abstract

  • India accounts for approximately one third of the world's total population of stunted preschoolers. Addressing global undernutrition, therefore, requires an understanding of the determinants of stunting across India's diverse states and districts. We created a district-level aggregate data set from the recently released 2015-2016 National and Family Health Survey, which covered 601,509 households in 640 districts. We used mapping and descriptive analyses to understand spatial differences in distribution of stunting. We then used population-weighted regressions to identify stunting determinants and regression-based decompositions to explain differences between high- and low-stunting districts across India.
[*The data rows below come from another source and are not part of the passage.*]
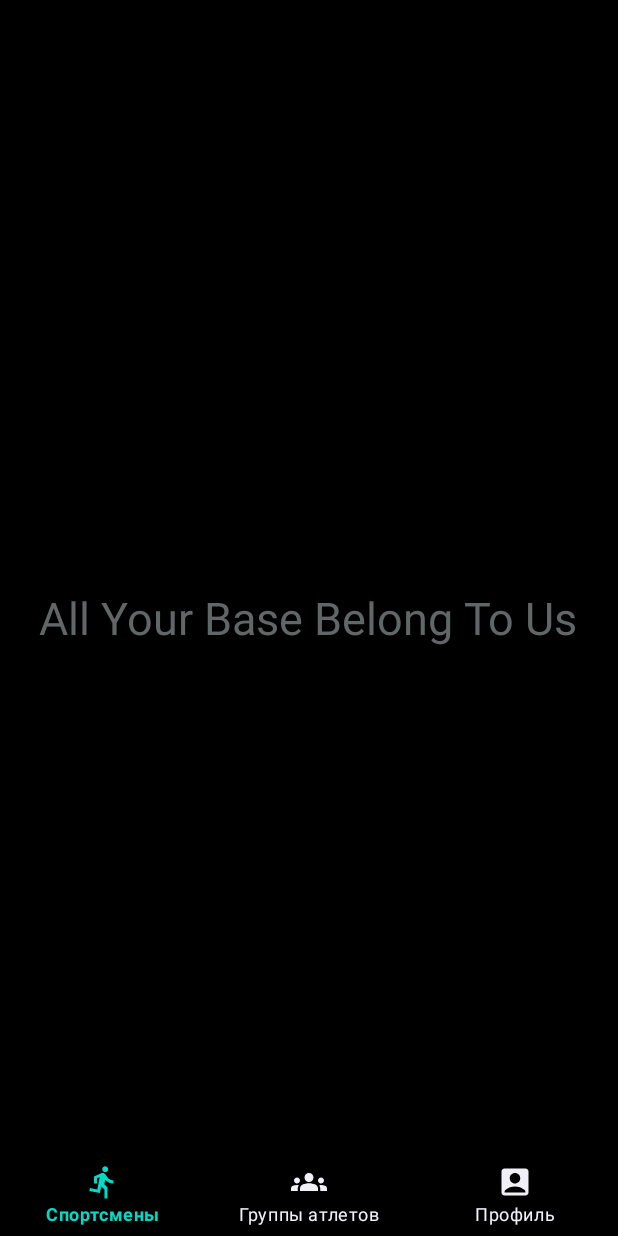
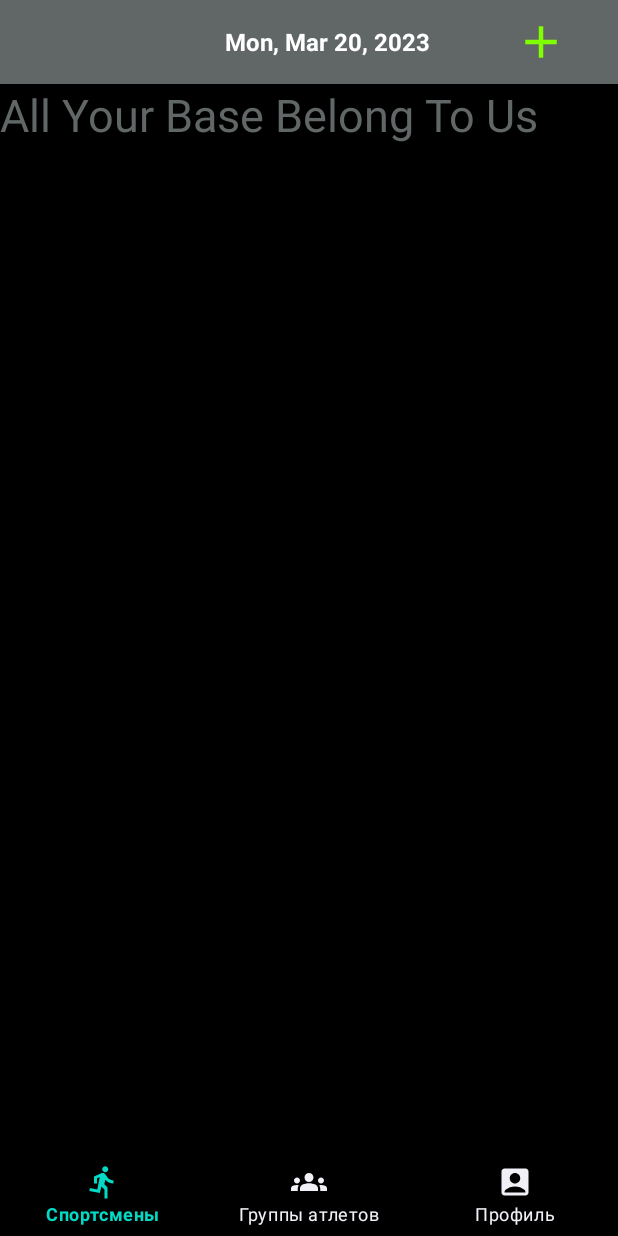
Before and after one commit to Chifir31/DiaryPRO, an Android app: the SportsmensFragment screen opened directly, with no data from a screen before it, on a phone screen of 412 x 824 dp. Run offline under Robolectric (Android 15) with nearby library versions, the light colour scheme and no system bars.

Commit message:
Sportsmens fragment

```diff
--- a/app/build.gradle
+++ b/app/build.gradle
@@ -41,6 +41,7 @@ dependencies {
     implementation 'com.google.android.material:material:1.8.0'
     implementation 'androidx.constraintlayout:constraintlayout:2.1.4'
     implementation 'com.google.firebase:firebase-auth:21.0.3'
+    implementation 'com.google.firebase:firebase-auth-ktx:21.1.0'
 //    implementation 'com.google.firebase:firebase-auth:21.0.3'
     testImplementation 'junit:junit:4.13.2'
     androidTestImplementation 'androidx.test.ext:junit:1.1.5'
--- a/app/src/main/java/com/example/myapplication/RegisterActivity.kt
+++ b/app/src/main/java/com/example/myapplication/RegisterActivity.kt
@@ -80,9 +80,7 @@ class RegisterActivity: AppCompatActivity(), DatePickerDialog.OnDateSetListener
             lastname.text.toString().isNotEmpty() && firstname.text.toString().isNotEmpty() && (role1.isChecked || role2.isChecked) && editdate.text.toString().isNotEmpty() && username.text.toString().isNotEmpty() &&  pwd.text.toString().isNotEmpty() && c_pwd.text.toString().isNotEmpty() -> {
                 if (lastname.text.toString().matches(Regex("(^[А-Яа-яЁё]{1,25})"))) {
                     if (firstname.text.toString().matches(Regex("(^[А-Яа-яЁё]{1,25})"))) {
-                        if (username.text.toString()
-                                .matches(Regex("[a-zA-Z0-9._-]+@[a-z]+\\.+[a-z]+"))
-                        ) {
+                        if (username.text.toString().matches(Regex("[a-zA-Z0-9._-]+@[a-z]+\\.+[a-z]+"))) {
                             if (pwd.text.toString().length >= 5) {
                                 if (pwd.text.toString() == c_pwd.text.toString()) {
                                     Toast.makeText(this, "Успех", Toast.LENGTH_LONG).show()
--- a/app/src/main/java/com/example/myapplication/navigation_pages/SportsmensFragment.kt
+++ b/app/src/main/java/com/example/myapplication/navigation_pages/SportsmensFragment.kt
@@ -1,18 +1,64 @@
 package com.example.myapplication.navigation_pages
 
 import android.os.Bundle
+import android.util.Log
+import android.view.*
+import android.widget.Button
+import android.widget.EditText
 import androidx.fragment.app.Fragment
-import android.view.LayoutInflater
-import android.view.View
-import android.view.ViewGroup
+import android.widget.TextView
+import androidx.appcompat.app.AlertDialog
+import androidx.appcompat.app.AppCompatActivity
+import androidx.appcompat.widget.Toolbar
 import com.example.myapplication.R
+import java.text.SimpleDateFormat
+import java.util.*
 
 class SportsmensFragment : Fragment() {
+    private lateinit var toolbar: Toolbar
+    private lateinit var dateTextView: TextView
+    private lateinit var add_button: Button
+    private fun ShowInput() {
+        add_button.setOnClickListener {
+            val builder = AlertDialog.Builder(requireContext())
+            val inflater = requireActivity().layoutInflater
+            val dialogLayout = inflater.inflate(R.layout.c_activity_input, null)
+            val edit = dialogLayout.findViewById<EditText>(R.id.input)
+
+            with(builder){
+                setTitle("Введите ID спортсмена")
+                setPositiveButton("Добавить"){dialog, which->Log.d("Main","Positive")}
+                setNegativeButton("Отмена"){dialog, which-> Log.d("Main","Negative")}
+            }
+            builder.setView(dialogLayout)
+            builder.show()
+        }
+    }
+
     override fun onCreateView(
         inflater: LayoutInflater, container: ViewGroup?,
         savedInstanceState: Bundle?
     ): View? {
+        val view = inflater.inflate(R.layout.fragment_sportsmens, container, false)
+        toolbar = view.findViewById(R.id.toolbar)
+
+        dateTextView = view.findViewById(R.id.date_textview)
+        add_button=view.findViewById(R.id.add_button)
+        (activity as AppCompatActivity).setSupportActionBar(toolbar)
+        (activity as AppCompatActivity).supportActionBar?.setDisplayShowTitleEnabled(false)
+        setHasOptionsMenu(true)
+        val currentDate = Date()
+        val dateFormat = SimpleDateFormat("EEE, MMM d, yyyy", Locale.getDefault())
+        dateTextView.text = dateFormat.format(currentDate)
+        ShowInput()
         // Inflate the layout for this fragment
-        return inflater.inflate(R.layout.fragment_sportsmens, container, false)
+        return view
     }
 }
+
+class InputActivity : AppCompatActivity() {
+    override fun onCreate(savedInstanceState: Bundle?) {
+        super.onCreate(savedInstanceState)
+        setContentView(R.layout.c_activity_input)
+    }
+}
--- /dev/null
+++ b/app/src/main/res/drawable/baseline_add_24.xml
@@ -0,0 +1,5 @@
+<vector android:height="36dp" android:tint="@color/lime_green"
+    android:viewportHeight="24" android:viewportWidth="24"
+    android:width="36dp" xmlns:android="http://schemas.android.com/apk/res/android">
+    <path android:fillColor="@android:color/white" android:pathData="M19,13h-6v6h-2v-6H5v-2h6V5h2v6h6v2z"/>
+</vector>
--- a/app/src/main/res/layout/activity_register1.xml
+++ b/app/src/main/res/layout/activity_register1.xml
@@ -188,7 +188,7 @@
         android:layout_below="@id/r_pwd"
         android:text="Зарегистрироваться"
         android:layout_marginHorizontal="30sp"
-        android:backgroundTint="#008000"
+        android:backgroundTint="@color/green"
         />
 </RelativeLayout>
 </ScrollView>
--- a/app/src/main/res/layout/fragment_sportsmens.xml
+++ b/app/src/main/res/layout/fragment_sportsmens.xml
@@ -1,12 +1,39 @@
 <?xml version="1.0" encoding="utf-8"?>
 <RelativeLayout xmlns:android="http://schemas.android.com/apk/res/android"
     xmlns:tools="http://schemas.android.com/tools"
+    xmlns:app="http://schemas.android.com/apk/res-auto"
     android:layout_width="match_parent"
     android:layout_height="match_parent"
     tools:context=".navigation_pages.SportsmensFragment"
     android:background="@color/black">
-
-    <!-- TODO: Update blank fragment layout -->
+    <androidx.appcompat.widget.Toolbar
+        android:id="@+id/toolbar"
+        android:layout_width="match_parent"
+        android:layout_height="?attr/actionBarSize"
+        android:background="@color/gray"
+        app:titleTextColor="@color/white">
+        <TextView
+            android:id="@+id/date_textview"
+            android:layout_width="wrap_content"
+            android:layout_height="wrap_content"
+            android:textSize="16sp"
+            android:textColor="@color/white"
+            android:textStyle="bold"
+            android:layout_marginStart="150sp"/>
+        <Button
+            android:id="@+id/add_button"
+            android:layout_width="wrap_content"
+            android:layout_height="wrap_content"
+            android:layout_toLeftOf="@id/date_textview"
+            android:drawableLeft="@drawable/baseline_add_24"
+            android:background="@android:color/transparent"
+            android:layout_marginHorizontal="40dp"
+            />
+    </androidx.appcompat.widget.Toolbar>
+    <ScrollView
+        android:layout_below="@id/toolbar"
+        android:layout_width="match_parent"
+        android:layout_height="match_parent">
     <TextView
         android:layout_width="wrap_content"
         android:layout_height="wrap_content"
@@ -14,5 +41,7 @@
         android:layout_centerInParent="true"
         android:textSize="30sp"
         android:textColor="@color/gray"/>
+    </ScrollView>
+
 
 </RelativeLayout>
--- a/app/src/main/res/values-night/themes.xml
+++ b/app/src/main/res/values-night/themes.xml
@@ -2,7 +2,7 @@
     <!-- Base application theme. -->
     <style name="Theme.MyApplication" parent="Theme.MaterialComponents.DayNight.NoActionBar">
         <!-- Primary brand color. -->
-        <item name="colorPrimary">@color/purple_200</item>
+        <item name="colorPrimary">@color/lime_green</item>
         <item name="colorPrimaryVariant">@color/purple_700</item>
         <item name="colorOnPrimary">@color/black</item>
         <!-- Secondary brand color. -->
--- a/app/src/main/res/values/colors.xml
+++ b/app/src/main/res/values/colors.xml
@@ -8,4 +8,6 @@
     <color name="black">#FF000000</color>
     <color name="white">#FFFFFFFF</color>
     <color name="gray">#616667</color>
+    <color name="green">#008000</color>
+    <color name="lime_green">#7FFF00</color>
 </resources>
--- a/app/src/main/res/values/themes.xml
+++ b/app/src/main/res/values/themes.xml
@@ -2,7 +2,7 @@
     <!-- Base application theme. -->
     <style name="Theme.MyApplication" parent="Theme.MaterialComponents.DayNight.NoActionBar">
         <!-- Primary brand color. -->
-        <item name="colorPrimary">@color/purple_500</item>
+        <item name="colorPrimary">@color/lime_green</item>
         <item name="colorPrimaryVariant">@color/purple_700</item>
         <item name="colorOnPrimary">@color/white</item>
         <!-- Secondary brand color. -->
```
Also changed, not shown: app/src/main/java/com/example/myapplication/LoginActivity.kt (+29 -13 lines), app/src/main/res/layout/activity_login.xml (+30 -27 lines), app/src/main/res/layout/c_activity_input.xml (added, +31 -0 lines).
Stunting prevalence is high (38.4%) and varies considerably across districts (range: 12.4% to 65.1%), with 239 of the 640 districts have stunting levels above 40% and 202 have prevalence of 30-40%. High-stunting districts are heavily clustered in the north and centre of the country. Differences in stunting prevalence between low and high burden districts were explained by differences in women's low body mass index (19% of the difference), education (12%), children's adequate diet (9%), assets (7%), open defecation (7%), age at marriage (7%), antenatal care (6%), and household size (5%). The decomposition models explained 71% of the observed difference in stunting prevalence. Our findings emphasize the variability in stunting across India, reinforce the multifactorial determinants of stunting, and highlight that interdistrict differences in stunting are strongly explained by a multitude of economic, health, hygiene, and demographic factors. A nationwide focus for stunting prevention is required, while addressing critical determinants district-by-district to reduce inequalities and prevalence of childhood stunting.

publication date

  • 2018
  • 2018